:: What this task involves ::
Would you print all of the entries exactly, please, but without their pictures?

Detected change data
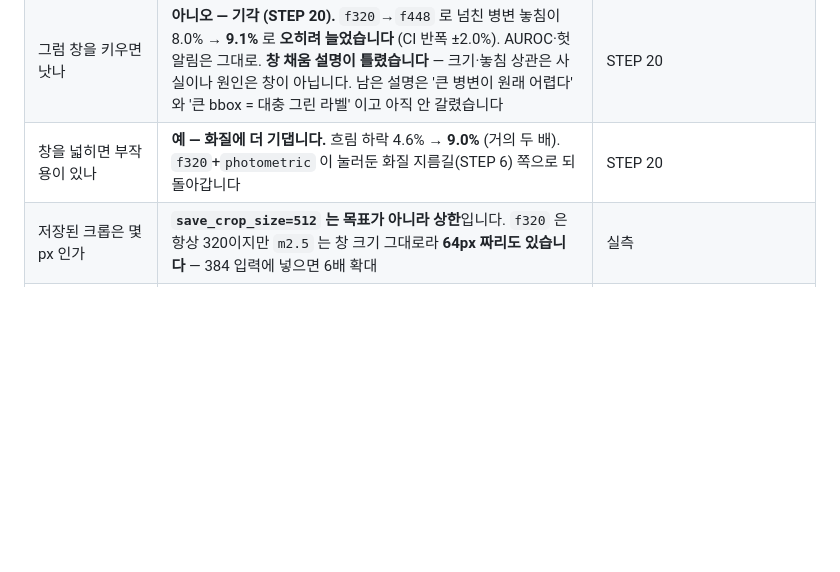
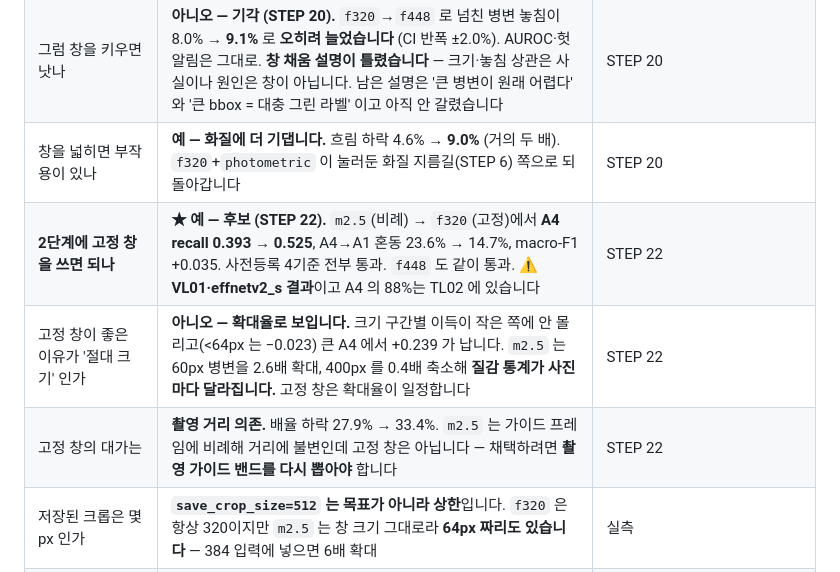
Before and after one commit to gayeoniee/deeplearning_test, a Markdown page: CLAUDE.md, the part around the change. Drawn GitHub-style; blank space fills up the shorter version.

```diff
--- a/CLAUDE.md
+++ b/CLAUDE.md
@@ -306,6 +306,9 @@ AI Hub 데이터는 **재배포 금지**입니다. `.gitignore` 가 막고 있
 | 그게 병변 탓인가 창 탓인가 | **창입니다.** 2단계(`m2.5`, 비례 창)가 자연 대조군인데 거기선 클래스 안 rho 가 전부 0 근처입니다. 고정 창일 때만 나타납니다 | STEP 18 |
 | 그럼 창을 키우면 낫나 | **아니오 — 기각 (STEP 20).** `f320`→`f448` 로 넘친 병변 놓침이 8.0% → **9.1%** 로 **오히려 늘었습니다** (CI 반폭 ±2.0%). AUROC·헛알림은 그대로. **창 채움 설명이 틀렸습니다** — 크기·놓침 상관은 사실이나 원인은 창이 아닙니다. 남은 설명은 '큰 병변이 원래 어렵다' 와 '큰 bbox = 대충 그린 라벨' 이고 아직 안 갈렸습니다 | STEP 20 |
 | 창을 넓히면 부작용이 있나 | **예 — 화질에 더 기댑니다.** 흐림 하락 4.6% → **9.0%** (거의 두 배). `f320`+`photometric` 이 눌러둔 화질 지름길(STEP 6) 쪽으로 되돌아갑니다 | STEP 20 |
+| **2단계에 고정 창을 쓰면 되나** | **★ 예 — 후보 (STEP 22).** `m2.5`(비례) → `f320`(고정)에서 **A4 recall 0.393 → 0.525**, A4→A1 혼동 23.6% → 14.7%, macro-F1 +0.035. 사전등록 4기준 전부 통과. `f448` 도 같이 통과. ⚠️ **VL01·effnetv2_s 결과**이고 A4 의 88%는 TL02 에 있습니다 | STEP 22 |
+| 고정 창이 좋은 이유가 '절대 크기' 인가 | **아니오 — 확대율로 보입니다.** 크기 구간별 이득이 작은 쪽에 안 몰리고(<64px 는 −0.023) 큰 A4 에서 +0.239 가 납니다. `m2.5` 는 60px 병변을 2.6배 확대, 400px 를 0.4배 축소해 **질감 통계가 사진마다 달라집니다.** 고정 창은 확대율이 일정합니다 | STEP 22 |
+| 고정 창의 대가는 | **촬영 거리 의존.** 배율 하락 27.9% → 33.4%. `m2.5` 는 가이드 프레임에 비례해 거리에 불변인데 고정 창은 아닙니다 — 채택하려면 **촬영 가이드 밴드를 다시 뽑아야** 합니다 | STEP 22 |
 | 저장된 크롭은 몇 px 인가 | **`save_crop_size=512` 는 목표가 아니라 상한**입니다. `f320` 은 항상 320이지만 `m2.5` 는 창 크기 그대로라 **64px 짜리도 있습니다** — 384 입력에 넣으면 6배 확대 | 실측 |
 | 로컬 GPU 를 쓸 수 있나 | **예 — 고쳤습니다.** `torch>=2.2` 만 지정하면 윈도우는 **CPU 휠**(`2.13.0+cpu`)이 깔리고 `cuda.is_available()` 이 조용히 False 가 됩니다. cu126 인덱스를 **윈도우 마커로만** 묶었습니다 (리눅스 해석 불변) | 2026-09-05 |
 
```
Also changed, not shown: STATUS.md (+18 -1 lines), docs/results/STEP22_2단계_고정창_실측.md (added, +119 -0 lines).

:: Answer space ::
Before and after one commit to gayeoniee/deeplearning_test, a Markdown page: CLAUDE.md, the part around the change. Drawn GitHub-style; blank space fills up the shorter version.

```diff
--- a/CLAUDE.md
+++ b/CLAUDE.md
@@ -306,6 +306,9 @@ AI Hub 데이터는 **재배포 금지**입니다. `.gitignore` 가 막고 있
 | 그게 병변 탓인가 창 탓인가 | **창입니다.** 2단계(`m2.5`, 비례 창)가 자연 대조군인데 거기선 클래스 안 rho 가 전부 0 근처입니다. 고정 창일 때만 나타납니다 | STEP 18 |
 | 그럼 창을 키우면 낫나 | **아니오 — 기각 (STEP 20).** `f320`→`f448` 로 넘친 병변 놓침이 8.0% → **9.1%** 로 **오히려 늘었습니다** (CI 반폭 ±2.0%). AUROC·헛알림은 그대로. **창 채움 설명이 틀렸습니다** — 크기·놓침 상관은 사실이나 원인은 창이 아닙니다. 남은 설명은 '큰 병변이 원래 어렵다' 와 '큰 bbox = 대충 그린 라벨' 이고 아직 안 갈렸습니다 | STEP 20 |
 | 창을 넓히면 부작용이 있나 | **예 — 화질에 더 기댑니다.** 흐림 하락 4.6% → **9.0%** (거의 두 배). `f320`+`photometric` 이 눌러둔 화질 지름길(STEP 6) 쪽으로 되돌아갑니다 | STEP 20 |
+| **2단계에 고정 창을 쓰면 되나** | **★ 예 — 후보 (STEP 22).** `m2.5`(비례) → `f320`(고정)에서 **A4 recall 0.393 → 0.525**, A4→A1 혼동 23.6% → 14.7%, macro-F1 +0.035. 사전등록 4기준 전부 통과. `f448` 도 같이 통과. ⚠️ **VL01·effnetv2_s 결과**이고 A4 의 88%는 TL02 에 있습니다 | STEP 22 |
+| 고정 창이 좋은 이유가 '절대 크기' 인가 | **아니오 — 확대율로 보입니다.** 크기 구간별 이득이 작은 쪽에 안 몰리고(<64px 는 −0.023) 큰 A4 에서 +0.239 가 납니다. `m2.5` 는 60px 병변을 2.6배 확대, 400px 를 0.4배 축소해 **질감 통계가 사진마다 달라집니다.** 고정 창은 확대율이 일정합니다 | STEP 22 |
+| 고정 창의 대가는 | **촬영 거리 의존.** 배율 하락 27.9% → 33.4%. `m2.5` 는 가이드 프레임에 비례해 거리에 불변인데 고정 창은 아닙니다 — 채택하려면 **촬영 가이드 밴드를 다시 뽑아야** 합니다 | STEP 22 |
 | 저장된 크롭은 몇 px 인가 | **`save_crop_size=512` 는 목표가 아니라 상한**입니다. `f320` 은 항상 320이지만 `m2.5` 는 창 크기 그대로라 **64px 짜리도 있습니다** — 384 입력에 넣으면 6배 확대 | 실측 |
 | 로컬 GPU 를 쓸 수 있나 | **예 — 고쳤습니다.** `torch>=2.2` 만 지정하면 윈도우는 **CPU 휠**(`2.13.0+cpu`)이 깔리고 `cuda.is_available()` 이 조용히 False 가 됩니다. cu126 인덱스를 **윈도우 마커로만** 묶었습니다 (리눅스 해석 불변) | 2026-09-05 |
 
```
Also changed, not shown: STATUS.md (+18 -1 lines), docs/results/STEP22_2단계_고정창_실측.md (added, +119 -0 lines).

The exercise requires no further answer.